The authors hypothesized "either total testosterone (TT) or bioavailable testosterone (BT) levels or the calculation of the free androgen index (FAI) would be low in patients with mild CS and elevated in patients with PCOS, and could help differentiate the two conditions." According to their statistical analyses:
Total testosterone gave the highest sensitivity, positive predictive value (PPV)and negative predictive value (NPV) while BT gave the highest specifi city for the diagnosis of CS. Determinations AUC demonstrate that use of a TT level gave “ good ” diagnostic accuracy, while BT and FAI gave “ fair ” diagnostic accuracy.The authors emphasize "[m]ost commercial assays lack the accuracy and precision of assays when measuring testosterone in women, as recently reviewed in an Endocrine Society position statement ". They used mass spectroscopy analysis done at Esoterix Laboratories. They also determined there is overlap between the two groups when dexamethasone suppression is used due to the mild/cyclic nature of these CS patients. Most of all, the phenotypes between the two groups may be similar. Testosterone analysis, when using an accurate and precise assay at a validated laboratory, may be another tool to distinguish between the two.

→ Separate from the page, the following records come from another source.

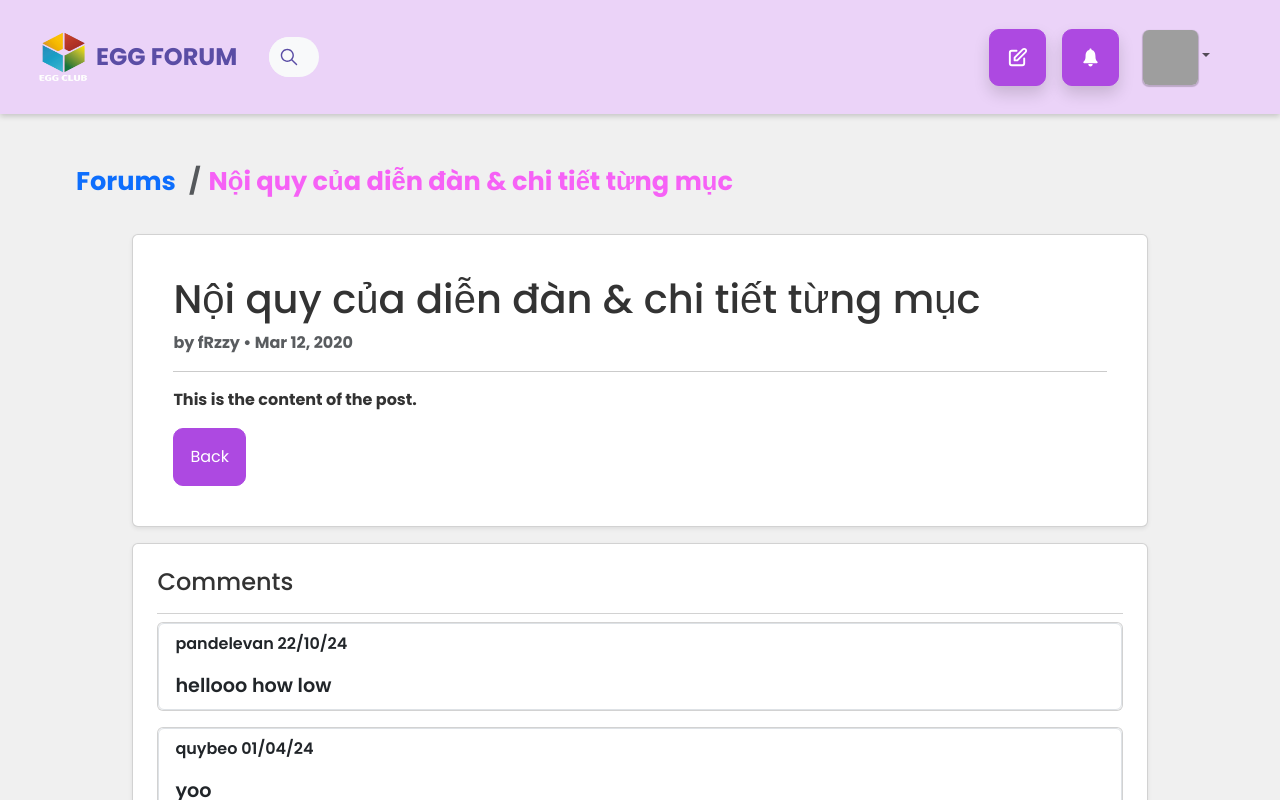
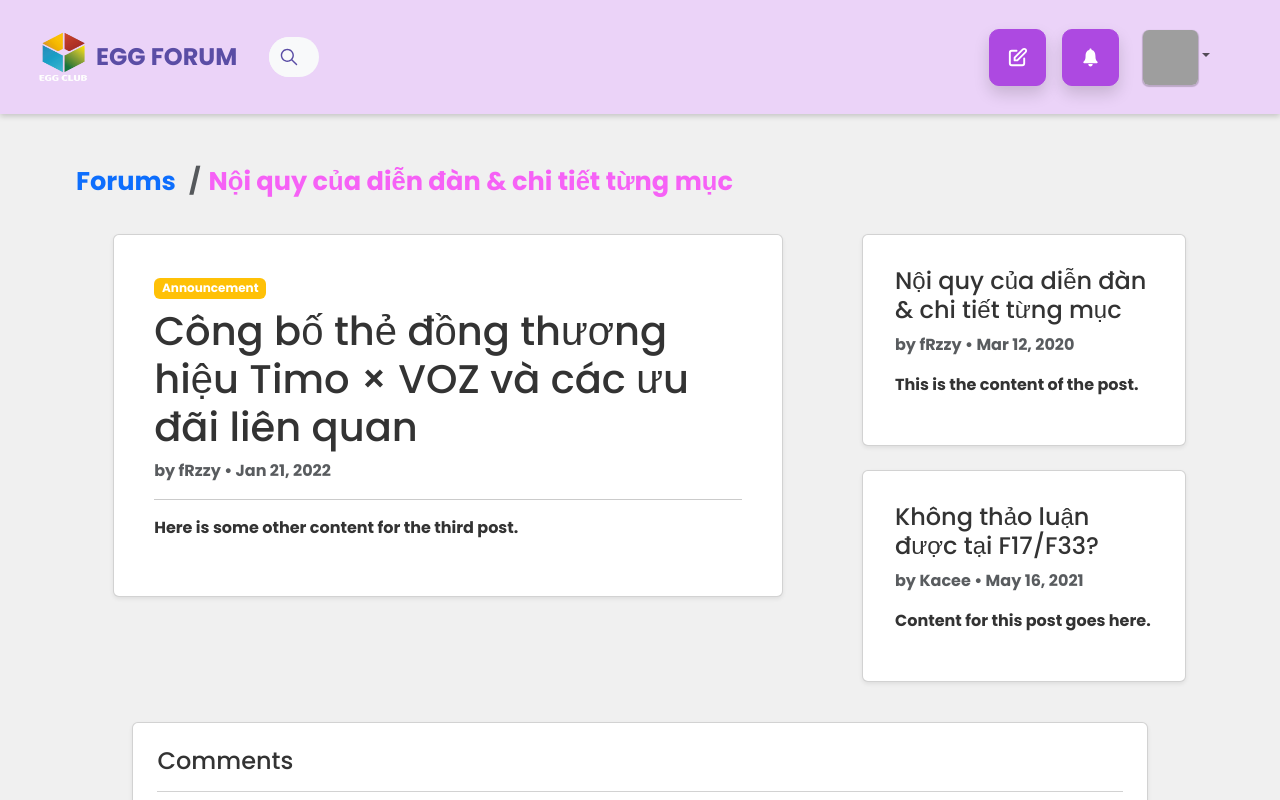
Before and after one commit to pandelevanhochust/EGG-TEAMWORK, a React (Create React App) app: page /thread/1 in a window 1280 px wide. Shown: the top 800 px of the page. Built offline with nearby package versions, Linux system fonts and the light colour scheme; grey boxes are pictures that could not be loaded; a web font is replaced by a local one.

Commit message:
most view post

```diff
--- a/src/layout/PostScreen/PostScreen.js
+++ b/src/layout/PostScreen/PostScreen.js
@@ -1,28 +1,31 @@
-
 import React, { useState } from 'react';
-import { Breadcrumb, Button, Card, Container, Form, ListGroup, ListGroupItem } from 'react-bootstrap';
+import { Breadcrumb, Card, Container, Form, ListGroup, ListGroupItem, Row, Col, Badge } from 'react-bootstrap';
 import { useParams } from 'react-router-dom';
 import Header from '../Header';
 
 const posts = [
-  { id: 1, title: "Nội quy của diễn đàn & chi tiết từng mục", author: "fRzzy", date: "Mar 12, 2020", content: "This is the content of the post." },
-  { id: 2, title: "Không thảo luận được tại F17/F33?", author: "Kacee", date: "May 16, 2021", content: "Content for this post goes here." },
-  { id: 3, title: "Công bố thẻ đồng thương hiệu Timo × VOZ và các ưu đãi liên quan", author: "fRzzy", date: "Jan 21, 2022", content: "Here is some other content for the third post." },
+  { id: 1, title: "Nội quy của diễn đàn & chi tiết từng mục", author: "fRzzy", date: "Mar 12, 2020", views: 70000, content: "This is the content of the post." },
+  { id: 2, title: "Không thảo luận được tại F17/F33?", author: "Kacee", date: "May 16, 2021", views: 72000, content: "Content for this post goes here." },
+  { id: 3, title: "Công bố thẻ đồng thương hiệu Timo × VOZ và các ưu đãi liên quan", author: "fRzzy", date: "Jan 21, 2022", views: 105000, content: "Here is some other content for the third post." },
 ];
 
+// Xác định bài viết nổi bật dựa trên lượt xem cao nhất
+const featuredPost = posts.reduce((prev, current) => (current.views > prev.views ? current : prev), posts[0]);
+const otherPosts = posts.filter((post) => post.id !== featuredPost.id);
+
 const comments = [
-  { username:"pandelevan", date:"22/10/24",comment : "hellooo how low "},
-  { username:"quybeo", date:"01/04/24",comment : "yoo"},
-  { username:"eminem", date:"01/3/24",comment : "make me king"},
-  { username:"chubedan", date:"31/10/22",comment : "spagetii "},
-  { username:"taylor swift", date:"02/10/24",comment : "ceb"},
+  { username: "pandelevan", date: "22/10/24", comment: "hellooo how low" },
+  { username: "quybeo", date: "01/04/24", comment: "yoo" },
+  { username: "eminem", date: "01/3/24", comment: "make me king" },
+  { username: "chubedan", date: "31/10/22", comment: "spagetii" },
+  { username: "taylor swift", date: "02/10/24", comment: "ceb" },
 ];
 
 const PostScreen = () => {
   const { id } = useParams();
   const post = posts.find((post) => post.id === parseInt(id));
 
-  const [user_comment,setUser_comment] = useState("");
+  const [user_comment, setUser_comment] = useState("");
 
   if (!post) {
     return <p>Post not found</p>;
@@ -30,34 +33,49 @@
 
   return (
     <>
-    <Header/>
+      <Header />
       <Container className="thread my-5">
         <Breadcrumb className="custom-breadcrumb">
           <Breadcrumb.Item href="/">Forums</Breadcrumb.Item>
           <Breadcrumb.Item active>{post.title}</Breadcrumb.Item>
         </Breadcrumb>
 
-      <Card className="p-4 shadow-sm thread m-auto">
+        <Row>
+          {/* Cột trái lớn hơn cho bài viết nổi bật */}
+          <Col md={8}>
+            <Card className="p-4 shadow-sm thread m-auto mb-4">
               <Card.Body>
-          <h1>{post.title}</h1>
-          <p className="text-muted">
-            by {post.author} • {post.date}
-          </p>
+                {/* Thêm Badge "Announcement" */}
+                <Badge bg="warning" className="mb-2">Announcement</Badge>
+                <h1>{featuredPost.title}</h1>
+                <p className="text-muted">by {featuredPost.author} • {featuredPost.date}</p>
                 <hr />
-          <p>{post.content}</p>
-          <Button className="rounded-button p-3" href="/" variant="secondary">
-            Back
-          </Button>
+                <p>{featuredPost.content}</p>
               </Card.Body>
             </Card>
+          </Col>
+
+          {/* Cột phải nhỏ hơn cho các bài viết còn lại */}
+          <Col md={4}>
+            {otherPosts.map((otherPost) => (
+              <Card key={otherPost.id} className="p-3 shadow-sm thread mb-4">
+                <Card.Body>
+                  <h4>{otherPost.title}</h4>
+                  <p className="text-muted">by {otherPost.author} • {otherPost.date}</p>
+                  <p>{otherPost.content}</p>
+                </Card.Body>
+              </Card>
+            ))}
+          </Col>
+        </Row>
 
         <Card className="p-4 shadow-sm thread my-3 m-auto">
           <h2>Comments</h2>
           <ListGroup variant='flush' className="comment-section mt-2">
-        {comments.map((comment,index) => (
-          <Card className="comment my-2">
-          <ListGroupItem key={index}>
-            <p>{comment.username} {comment  .date}</p>
+            {comments.map((comment, index) => (
+              <Card className="comment my-2" key={index}>
+                <ListGroupItem>
+                  <p>{comment.username} {comment.date}</p>
                   {comment.comment}
                 </ListGroupItem>
               </Card>
@@ -79,7 +97,6 @@
             </Card>
           </ListGroup>
         </Card>
-
       </Container>
     </>
   );
```
Lines whose indentation alone changed are shown as unchanged.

Note: There are some great graphs and charts in the full-text article. It is well worth perusing. My previous post has some of them included in the first scribd presentation by Dr. Friedman.
Pall, M., Lao, M., Patel, S., Lee, M., Ghods, D., Chandler, D., & Friedman, T. (2008). Testosterone and Bioavailable Testosterone Help to Distinguish between Mild Cushing's Syndrome and Polycystic Ovarian Syndrome Hormone and Metabolic Research, 40 (11), 813-818 DOI: 10.1055/s-0028-1087186